Understanding Wage Garnishment
According to a 2019 report by Northwestern University, one in every 100 workers has had their wages garnished at some point, resulting in an average loss of 11% of their gross earnings. Many more workers, though, can experience wage garnishment even greater than this—up to 25% of their wages garnished.
If your wages are currently being garnished or you’ve just been informed they’re about to be and you want to learn about your options, reach out to us at Hoke Law Firm. We’re proud to serve individuals in Baton Rouge, Louisiana, as well as the neighboring areas of New Orleans and Lafayette.
Understanding Wage Garnishment
Before we discuss what to do about wage garnishment (also called “wage attachment”), we need to go over the basics about what exactly wage garnishment is. Essentially, this can happen anytime you’re past due on your debt obligations and your creditor successfully sues you for nonpayment. They can then receive a money judgment against you from the courts which allows your employer to start holding back a portion of your wages each pay period to be put toward this past-due debt and sent directly to your creditor.
Types of Debts Eligible for Garnishment
There are several different types of debt that may be eligible for wage garnishment:
Past due child support or alimony
Federal student loans
Past due credit card debt
Unpaid medical bills
Outstanding court fees
Typically, creditors are limited to only taking up to 25% of your disposable income, but in some cases, this can be higher. Disposable income is any money earned after your employer has already made their mandatory deductions like state and federal taxes, Social Security, and unemployment taxes. It’s also worth noting that although most private creditors must go through legal channels to obtain a money judgment, if you owe money to the IRS, they can sometimes go directly to your employer for wage garnishment without going through the courts first.
Laws Addressing Wage Garnishment
There are both state and federal laws and protections that dictate how wage garnishment can be imposed on individuals. One federal law is found under Title III of the Consumer Credit Protection Act (CCPA). This law protects employees who have had their wages garnished from being fired by their employers as well as setting limits on the total amount that can be garnished in any given week.
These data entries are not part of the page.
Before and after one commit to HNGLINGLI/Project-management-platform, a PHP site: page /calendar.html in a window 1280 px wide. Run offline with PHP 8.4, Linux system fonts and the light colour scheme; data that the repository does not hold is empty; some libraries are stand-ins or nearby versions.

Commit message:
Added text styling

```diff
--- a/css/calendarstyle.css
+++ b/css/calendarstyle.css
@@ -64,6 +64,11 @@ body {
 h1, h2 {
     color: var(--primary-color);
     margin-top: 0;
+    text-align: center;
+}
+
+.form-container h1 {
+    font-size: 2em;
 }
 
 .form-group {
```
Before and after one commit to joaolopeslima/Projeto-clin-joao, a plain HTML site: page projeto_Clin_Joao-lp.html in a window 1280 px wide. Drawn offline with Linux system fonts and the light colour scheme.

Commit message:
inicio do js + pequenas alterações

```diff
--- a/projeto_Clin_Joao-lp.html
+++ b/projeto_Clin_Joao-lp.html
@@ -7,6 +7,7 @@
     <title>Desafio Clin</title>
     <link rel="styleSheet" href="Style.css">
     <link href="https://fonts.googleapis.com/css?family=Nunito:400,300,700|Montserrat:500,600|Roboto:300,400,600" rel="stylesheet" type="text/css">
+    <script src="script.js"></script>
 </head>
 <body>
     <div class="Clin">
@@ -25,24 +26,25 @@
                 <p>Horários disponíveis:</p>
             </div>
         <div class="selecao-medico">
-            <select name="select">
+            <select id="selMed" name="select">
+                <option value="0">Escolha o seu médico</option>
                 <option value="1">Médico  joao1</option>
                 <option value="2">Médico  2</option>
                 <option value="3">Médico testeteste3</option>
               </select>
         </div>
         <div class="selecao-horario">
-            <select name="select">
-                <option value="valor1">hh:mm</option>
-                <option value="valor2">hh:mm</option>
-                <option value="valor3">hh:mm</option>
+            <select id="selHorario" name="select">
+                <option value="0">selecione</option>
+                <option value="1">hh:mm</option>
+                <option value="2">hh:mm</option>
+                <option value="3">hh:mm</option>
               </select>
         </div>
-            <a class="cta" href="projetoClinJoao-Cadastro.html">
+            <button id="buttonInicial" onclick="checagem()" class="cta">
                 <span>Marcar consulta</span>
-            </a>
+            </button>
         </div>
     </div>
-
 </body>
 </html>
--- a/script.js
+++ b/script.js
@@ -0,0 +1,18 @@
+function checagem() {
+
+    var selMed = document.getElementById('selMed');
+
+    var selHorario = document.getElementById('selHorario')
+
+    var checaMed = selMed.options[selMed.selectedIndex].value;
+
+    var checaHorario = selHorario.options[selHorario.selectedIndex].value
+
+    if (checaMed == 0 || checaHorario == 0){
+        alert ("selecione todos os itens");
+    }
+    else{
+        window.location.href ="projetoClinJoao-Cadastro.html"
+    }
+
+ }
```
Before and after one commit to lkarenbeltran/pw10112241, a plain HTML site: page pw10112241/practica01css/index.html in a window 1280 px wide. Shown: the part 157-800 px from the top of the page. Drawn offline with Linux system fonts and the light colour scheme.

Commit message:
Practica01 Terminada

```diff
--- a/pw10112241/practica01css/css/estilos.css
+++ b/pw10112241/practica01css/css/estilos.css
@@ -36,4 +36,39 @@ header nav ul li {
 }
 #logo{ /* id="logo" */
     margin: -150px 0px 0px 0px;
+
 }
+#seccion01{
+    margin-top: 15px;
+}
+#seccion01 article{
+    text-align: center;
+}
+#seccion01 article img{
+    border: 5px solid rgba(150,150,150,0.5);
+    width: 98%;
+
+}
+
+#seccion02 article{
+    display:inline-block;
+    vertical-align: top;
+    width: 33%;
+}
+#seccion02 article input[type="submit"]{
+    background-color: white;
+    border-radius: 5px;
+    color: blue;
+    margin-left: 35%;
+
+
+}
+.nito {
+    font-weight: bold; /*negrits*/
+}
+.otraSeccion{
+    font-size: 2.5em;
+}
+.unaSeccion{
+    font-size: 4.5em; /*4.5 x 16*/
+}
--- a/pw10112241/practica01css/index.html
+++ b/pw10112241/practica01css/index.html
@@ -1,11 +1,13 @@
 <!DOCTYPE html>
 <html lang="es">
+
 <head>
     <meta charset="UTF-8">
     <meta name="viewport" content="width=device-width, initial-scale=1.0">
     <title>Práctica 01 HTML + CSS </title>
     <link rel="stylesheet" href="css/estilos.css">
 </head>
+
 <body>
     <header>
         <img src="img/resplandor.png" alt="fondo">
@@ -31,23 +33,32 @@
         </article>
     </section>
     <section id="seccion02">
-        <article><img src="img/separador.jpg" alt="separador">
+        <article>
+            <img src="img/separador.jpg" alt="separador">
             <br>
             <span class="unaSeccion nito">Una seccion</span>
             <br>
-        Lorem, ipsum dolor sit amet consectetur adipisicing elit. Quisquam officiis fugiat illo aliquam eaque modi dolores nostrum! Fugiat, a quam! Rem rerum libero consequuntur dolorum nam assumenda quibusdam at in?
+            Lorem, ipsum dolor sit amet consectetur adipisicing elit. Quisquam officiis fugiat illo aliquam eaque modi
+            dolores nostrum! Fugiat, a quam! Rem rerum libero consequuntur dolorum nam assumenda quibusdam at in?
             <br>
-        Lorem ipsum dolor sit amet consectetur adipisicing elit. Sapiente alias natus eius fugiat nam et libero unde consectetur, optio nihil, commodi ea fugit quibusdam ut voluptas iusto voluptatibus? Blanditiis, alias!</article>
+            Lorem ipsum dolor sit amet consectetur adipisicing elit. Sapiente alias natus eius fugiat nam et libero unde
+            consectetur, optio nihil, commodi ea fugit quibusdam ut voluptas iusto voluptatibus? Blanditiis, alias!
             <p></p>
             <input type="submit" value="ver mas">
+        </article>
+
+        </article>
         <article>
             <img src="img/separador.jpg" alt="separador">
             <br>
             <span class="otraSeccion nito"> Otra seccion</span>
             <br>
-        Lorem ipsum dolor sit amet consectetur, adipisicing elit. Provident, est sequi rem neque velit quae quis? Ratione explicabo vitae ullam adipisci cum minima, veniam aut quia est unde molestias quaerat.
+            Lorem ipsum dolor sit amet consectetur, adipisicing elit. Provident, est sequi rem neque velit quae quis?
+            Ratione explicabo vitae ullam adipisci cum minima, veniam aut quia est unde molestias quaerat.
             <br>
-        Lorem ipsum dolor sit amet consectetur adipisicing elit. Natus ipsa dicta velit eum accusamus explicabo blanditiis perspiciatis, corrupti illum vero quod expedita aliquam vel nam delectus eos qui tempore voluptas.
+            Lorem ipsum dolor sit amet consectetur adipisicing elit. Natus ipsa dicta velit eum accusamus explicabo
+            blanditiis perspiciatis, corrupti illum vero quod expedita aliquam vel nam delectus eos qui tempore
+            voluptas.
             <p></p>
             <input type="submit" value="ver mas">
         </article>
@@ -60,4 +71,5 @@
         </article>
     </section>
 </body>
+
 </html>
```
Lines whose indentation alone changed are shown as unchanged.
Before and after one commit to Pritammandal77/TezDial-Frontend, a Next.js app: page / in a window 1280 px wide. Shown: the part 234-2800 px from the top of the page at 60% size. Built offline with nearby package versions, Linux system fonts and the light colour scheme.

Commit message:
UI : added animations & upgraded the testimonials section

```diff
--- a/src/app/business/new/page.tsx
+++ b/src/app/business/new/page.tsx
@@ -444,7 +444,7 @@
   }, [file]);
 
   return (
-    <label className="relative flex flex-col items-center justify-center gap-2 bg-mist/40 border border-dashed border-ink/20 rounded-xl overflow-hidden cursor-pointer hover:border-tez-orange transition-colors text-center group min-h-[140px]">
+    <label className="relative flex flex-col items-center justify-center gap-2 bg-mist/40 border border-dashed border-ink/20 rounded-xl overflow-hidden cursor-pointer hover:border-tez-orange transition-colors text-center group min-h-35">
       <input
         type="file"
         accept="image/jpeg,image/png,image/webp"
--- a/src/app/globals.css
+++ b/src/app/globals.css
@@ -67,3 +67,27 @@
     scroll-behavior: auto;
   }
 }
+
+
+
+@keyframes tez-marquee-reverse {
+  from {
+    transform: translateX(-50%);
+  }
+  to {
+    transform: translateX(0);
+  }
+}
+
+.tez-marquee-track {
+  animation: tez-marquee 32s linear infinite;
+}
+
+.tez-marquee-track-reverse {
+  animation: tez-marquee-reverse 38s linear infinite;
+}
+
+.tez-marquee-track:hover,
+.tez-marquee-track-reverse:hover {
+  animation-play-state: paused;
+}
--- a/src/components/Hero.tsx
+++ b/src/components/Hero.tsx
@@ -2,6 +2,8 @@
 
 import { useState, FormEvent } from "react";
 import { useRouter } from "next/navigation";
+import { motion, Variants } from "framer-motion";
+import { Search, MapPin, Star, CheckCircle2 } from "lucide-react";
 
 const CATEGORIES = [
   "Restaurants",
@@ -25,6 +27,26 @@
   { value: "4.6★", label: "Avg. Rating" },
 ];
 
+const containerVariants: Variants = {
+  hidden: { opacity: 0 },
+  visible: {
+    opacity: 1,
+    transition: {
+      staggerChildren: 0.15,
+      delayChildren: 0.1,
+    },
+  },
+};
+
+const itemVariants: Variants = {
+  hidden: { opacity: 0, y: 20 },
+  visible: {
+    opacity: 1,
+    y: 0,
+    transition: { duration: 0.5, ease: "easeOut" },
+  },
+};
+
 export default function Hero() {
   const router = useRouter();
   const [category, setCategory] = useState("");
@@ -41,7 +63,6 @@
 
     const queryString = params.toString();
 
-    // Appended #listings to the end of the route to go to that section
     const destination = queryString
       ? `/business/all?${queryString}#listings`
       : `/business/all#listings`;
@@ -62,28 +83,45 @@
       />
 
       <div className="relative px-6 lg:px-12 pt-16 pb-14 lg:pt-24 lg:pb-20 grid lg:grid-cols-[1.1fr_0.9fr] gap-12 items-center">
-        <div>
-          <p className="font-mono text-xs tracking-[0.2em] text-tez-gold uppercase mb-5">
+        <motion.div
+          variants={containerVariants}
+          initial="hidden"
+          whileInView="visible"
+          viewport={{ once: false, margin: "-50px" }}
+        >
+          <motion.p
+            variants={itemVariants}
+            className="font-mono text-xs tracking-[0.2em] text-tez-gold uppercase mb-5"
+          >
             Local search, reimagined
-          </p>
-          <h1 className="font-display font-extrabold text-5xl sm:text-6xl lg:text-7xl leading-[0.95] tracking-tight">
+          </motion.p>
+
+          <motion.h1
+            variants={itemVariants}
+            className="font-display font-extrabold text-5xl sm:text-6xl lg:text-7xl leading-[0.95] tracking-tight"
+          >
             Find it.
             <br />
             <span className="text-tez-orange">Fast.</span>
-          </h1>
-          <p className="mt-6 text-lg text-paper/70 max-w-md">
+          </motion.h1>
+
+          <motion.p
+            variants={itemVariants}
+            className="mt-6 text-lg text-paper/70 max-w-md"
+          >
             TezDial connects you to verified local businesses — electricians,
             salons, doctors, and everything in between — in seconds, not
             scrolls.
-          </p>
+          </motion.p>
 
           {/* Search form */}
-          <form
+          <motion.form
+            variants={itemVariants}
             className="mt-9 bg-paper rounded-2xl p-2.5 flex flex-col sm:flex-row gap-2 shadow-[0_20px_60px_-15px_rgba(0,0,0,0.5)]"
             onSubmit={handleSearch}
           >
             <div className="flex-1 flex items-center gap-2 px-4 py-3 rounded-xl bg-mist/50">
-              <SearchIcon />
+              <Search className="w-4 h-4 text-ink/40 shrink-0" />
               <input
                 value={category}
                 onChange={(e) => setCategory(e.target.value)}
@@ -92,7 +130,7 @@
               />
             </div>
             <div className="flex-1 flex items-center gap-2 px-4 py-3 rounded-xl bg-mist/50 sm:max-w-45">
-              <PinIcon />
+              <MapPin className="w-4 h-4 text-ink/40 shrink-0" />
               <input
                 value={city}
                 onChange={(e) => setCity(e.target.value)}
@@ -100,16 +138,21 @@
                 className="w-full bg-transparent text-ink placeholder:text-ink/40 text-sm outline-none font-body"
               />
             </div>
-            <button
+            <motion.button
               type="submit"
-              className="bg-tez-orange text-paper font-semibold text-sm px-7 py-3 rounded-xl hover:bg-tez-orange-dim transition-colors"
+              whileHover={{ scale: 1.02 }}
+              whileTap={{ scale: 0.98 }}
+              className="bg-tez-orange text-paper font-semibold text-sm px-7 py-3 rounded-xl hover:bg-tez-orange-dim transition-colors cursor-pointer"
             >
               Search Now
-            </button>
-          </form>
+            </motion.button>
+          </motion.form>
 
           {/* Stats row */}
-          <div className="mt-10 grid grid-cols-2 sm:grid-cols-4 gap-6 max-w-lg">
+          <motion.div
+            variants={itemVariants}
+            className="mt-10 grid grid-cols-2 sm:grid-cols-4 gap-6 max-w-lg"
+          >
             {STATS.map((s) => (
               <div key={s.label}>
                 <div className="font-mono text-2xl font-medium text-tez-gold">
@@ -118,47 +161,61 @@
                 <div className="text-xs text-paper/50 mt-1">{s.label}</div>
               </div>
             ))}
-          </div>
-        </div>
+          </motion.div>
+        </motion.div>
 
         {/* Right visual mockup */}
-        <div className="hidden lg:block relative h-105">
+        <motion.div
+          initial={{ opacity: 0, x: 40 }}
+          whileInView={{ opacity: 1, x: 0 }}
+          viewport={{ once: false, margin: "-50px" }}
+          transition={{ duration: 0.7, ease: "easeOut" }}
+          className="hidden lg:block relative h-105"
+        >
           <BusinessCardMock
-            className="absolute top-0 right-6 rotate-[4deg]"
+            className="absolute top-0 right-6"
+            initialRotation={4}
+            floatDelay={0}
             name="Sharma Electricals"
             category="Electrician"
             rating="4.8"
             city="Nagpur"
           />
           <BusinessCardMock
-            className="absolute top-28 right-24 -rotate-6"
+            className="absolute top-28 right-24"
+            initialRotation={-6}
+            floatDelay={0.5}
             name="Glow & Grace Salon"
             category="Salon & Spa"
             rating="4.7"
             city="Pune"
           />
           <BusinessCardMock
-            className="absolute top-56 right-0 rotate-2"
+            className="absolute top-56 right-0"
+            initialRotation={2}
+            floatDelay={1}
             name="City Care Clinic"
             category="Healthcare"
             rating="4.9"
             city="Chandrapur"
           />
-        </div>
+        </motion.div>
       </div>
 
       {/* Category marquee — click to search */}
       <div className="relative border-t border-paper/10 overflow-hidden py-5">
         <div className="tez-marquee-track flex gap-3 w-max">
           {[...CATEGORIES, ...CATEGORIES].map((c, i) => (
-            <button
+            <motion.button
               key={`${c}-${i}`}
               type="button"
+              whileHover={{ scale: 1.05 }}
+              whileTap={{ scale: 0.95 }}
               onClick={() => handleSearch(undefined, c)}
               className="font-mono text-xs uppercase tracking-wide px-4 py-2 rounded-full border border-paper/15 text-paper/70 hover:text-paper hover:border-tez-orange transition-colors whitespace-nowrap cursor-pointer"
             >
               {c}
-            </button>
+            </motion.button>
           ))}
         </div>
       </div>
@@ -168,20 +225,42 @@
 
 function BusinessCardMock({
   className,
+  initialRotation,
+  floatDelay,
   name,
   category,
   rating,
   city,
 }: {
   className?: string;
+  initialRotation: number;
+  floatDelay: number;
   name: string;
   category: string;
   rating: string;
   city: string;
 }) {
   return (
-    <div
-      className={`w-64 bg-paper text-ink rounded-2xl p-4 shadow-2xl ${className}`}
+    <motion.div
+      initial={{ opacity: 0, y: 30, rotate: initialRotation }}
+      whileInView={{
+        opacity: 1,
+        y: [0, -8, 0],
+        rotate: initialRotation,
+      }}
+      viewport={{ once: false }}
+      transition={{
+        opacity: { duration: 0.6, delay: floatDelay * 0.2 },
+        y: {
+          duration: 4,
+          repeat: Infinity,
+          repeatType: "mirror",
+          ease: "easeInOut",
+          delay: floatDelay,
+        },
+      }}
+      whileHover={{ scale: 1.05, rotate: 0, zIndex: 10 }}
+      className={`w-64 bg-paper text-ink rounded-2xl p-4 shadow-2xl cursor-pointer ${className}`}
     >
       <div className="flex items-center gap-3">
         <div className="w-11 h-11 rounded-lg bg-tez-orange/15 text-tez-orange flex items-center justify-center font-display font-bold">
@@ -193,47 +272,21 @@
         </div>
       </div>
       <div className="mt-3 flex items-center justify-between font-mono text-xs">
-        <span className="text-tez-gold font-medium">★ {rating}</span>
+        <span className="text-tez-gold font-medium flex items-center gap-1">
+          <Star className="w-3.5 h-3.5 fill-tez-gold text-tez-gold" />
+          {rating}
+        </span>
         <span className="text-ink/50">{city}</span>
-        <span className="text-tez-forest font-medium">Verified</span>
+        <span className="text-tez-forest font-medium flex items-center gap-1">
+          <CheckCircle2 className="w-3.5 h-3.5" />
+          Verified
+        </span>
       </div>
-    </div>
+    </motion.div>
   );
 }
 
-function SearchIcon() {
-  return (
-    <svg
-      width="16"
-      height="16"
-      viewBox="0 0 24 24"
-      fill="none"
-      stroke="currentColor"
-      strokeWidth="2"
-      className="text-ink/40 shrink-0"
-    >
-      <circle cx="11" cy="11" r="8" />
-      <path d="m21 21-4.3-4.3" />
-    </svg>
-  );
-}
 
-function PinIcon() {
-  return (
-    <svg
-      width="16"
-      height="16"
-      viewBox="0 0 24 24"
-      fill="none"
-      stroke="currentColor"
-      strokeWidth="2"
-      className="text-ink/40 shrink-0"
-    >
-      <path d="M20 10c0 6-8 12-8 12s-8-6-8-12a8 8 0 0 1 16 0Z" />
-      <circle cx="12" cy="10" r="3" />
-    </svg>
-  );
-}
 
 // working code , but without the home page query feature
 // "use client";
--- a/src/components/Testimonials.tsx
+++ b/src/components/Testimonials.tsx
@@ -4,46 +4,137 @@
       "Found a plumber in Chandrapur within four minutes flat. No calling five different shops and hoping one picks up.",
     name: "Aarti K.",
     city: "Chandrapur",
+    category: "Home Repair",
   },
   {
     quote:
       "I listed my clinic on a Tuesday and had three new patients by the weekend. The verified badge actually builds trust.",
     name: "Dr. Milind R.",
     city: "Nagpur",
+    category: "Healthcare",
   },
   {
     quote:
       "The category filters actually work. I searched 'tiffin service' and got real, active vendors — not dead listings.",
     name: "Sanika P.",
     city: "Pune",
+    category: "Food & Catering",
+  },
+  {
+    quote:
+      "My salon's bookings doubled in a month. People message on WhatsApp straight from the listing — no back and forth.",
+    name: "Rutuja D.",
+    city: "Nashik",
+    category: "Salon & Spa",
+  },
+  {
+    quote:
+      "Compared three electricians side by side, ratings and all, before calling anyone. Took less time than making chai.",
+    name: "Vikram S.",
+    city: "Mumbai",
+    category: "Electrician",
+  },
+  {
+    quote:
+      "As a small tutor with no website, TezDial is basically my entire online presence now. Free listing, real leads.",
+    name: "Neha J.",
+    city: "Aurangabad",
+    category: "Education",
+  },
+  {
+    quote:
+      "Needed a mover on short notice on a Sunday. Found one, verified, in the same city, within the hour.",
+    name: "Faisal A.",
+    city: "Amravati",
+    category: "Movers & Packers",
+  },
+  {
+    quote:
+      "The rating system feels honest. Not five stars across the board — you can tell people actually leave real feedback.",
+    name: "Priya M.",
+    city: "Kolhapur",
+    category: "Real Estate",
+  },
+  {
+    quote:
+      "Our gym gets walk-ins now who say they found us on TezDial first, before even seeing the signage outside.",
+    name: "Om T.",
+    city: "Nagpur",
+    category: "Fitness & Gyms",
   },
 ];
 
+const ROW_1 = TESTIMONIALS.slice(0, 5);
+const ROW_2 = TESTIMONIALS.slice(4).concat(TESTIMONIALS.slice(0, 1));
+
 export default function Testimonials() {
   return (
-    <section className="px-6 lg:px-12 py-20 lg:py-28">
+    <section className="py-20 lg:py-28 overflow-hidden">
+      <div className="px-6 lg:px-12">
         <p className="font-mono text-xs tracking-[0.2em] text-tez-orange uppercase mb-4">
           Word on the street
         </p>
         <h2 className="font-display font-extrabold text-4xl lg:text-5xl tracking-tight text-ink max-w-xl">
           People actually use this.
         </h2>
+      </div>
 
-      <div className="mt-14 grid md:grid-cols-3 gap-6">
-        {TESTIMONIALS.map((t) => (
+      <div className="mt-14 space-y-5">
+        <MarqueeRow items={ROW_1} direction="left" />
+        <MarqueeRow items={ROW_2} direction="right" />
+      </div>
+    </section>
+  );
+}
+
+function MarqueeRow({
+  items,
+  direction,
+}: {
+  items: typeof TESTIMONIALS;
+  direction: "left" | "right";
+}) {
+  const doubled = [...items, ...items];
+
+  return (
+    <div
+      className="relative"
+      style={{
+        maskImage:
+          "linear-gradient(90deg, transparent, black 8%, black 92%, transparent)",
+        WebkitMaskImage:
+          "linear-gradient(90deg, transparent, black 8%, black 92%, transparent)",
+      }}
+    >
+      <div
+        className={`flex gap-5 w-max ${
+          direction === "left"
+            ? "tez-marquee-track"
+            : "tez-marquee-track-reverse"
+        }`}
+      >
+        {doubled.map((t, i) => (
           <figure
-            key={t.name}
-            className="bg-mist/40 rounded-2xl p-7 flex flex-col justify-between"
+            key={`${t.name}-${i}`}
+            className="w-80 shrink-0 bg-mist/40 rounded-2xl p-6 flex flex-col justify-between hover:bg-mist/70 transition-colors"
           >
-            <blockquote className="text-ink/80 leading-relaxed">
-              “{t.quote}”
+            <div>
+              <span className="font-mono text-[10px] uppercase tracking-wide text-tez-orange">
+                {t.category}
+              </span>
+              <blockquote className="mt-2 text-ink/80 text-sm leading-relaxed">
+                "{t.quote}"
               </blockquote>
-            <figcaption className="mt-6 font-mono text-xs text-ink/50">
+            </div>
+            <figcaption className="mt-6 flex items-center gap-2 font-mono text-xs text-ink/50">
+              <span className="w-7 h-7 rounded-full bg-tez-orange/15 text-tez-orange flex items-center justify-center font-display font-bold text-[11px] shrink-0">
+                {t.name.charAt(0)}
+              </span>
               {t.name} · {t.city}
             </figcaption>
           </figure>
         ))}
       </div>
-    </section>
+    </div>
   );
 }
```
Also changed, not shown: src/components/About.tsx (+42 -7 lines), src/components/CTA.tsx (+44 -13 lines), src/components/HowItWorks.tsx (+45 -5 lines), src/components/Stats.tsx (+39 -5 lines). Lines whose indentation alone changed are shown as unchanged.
This law is in place because wage garnishment can place an undue burden on the employer to withhold the wages and send them instead to the creditors, and it stops them from taking actions against the employee in retaliation.
Louisiana laws on wage garnishments are very similar to federal laws. Specifically, Louisiana laws include limiting garnishments to 25% of your disposable earnings or when your total disposable earning from the week exceeds 30 times the federal minimum hourly wage.
How to Stop Wage Garnishment
Naturally, you’ll want to learn how you can stop wage garnishment. The quickest way to stop wage garnishment, of course, is by paying your debt off in full. However, this option won’t be realistic for all people. In this case, you may consider the following options:
Negotiate a payment plan: You may be able to reach out to your creditors and come to an agreement on a payment plan in exchange for them lifting the garnishment.
File an objection: In other cases, you may wish to file an objection with the courts. However, for this option to work, you’ll need to show a clear legal basis for why the garnishment is illegal.
File for Bankruptcy: Individuals may choose to file bankruptcy in an attempt to stop wage garnishment.
One of your best options to stop wage garnishment is to file for bankruptcy, but this won’t work under all circumstances. In many cases, filing for Chapter 7 or Chapter 13 bankruptcy will stop all wage garnishment by putting an automatic stay on your account. When you file Chapter 7 bankruptcy, any eligible debts can be eliminated completely. If these debts are part of your wage garnishment, the garnishment will cease, immediately. Under Chapter 13 bankruptcy, you’ll develop a repayment plan to address past-due debt and many times this will address the debt related to your garnishment.
There are times, though, when bankruptcy won’t stop wage garnishment. For example, almost all domestic support obligations like alimony or child support cannot be discharged during bankruptcy and you will still owe this. Additionally, past due taxes as well as federal student loans also cannot be wiped out with a bankruptcy declaration but the filing of a bankruptcy will stop any collection activity pursuant to these debts.
Understand and Fight for Your Rights
If you’re in the Baton Rouge, Louisiana area and want to learn more about your options for stopping wage garnishment, contact our team at Hoke Law Firm. We are honored to offer trusted legal guidance to individuals who need it the most. Set up a consultation to discuss your debt relief options today.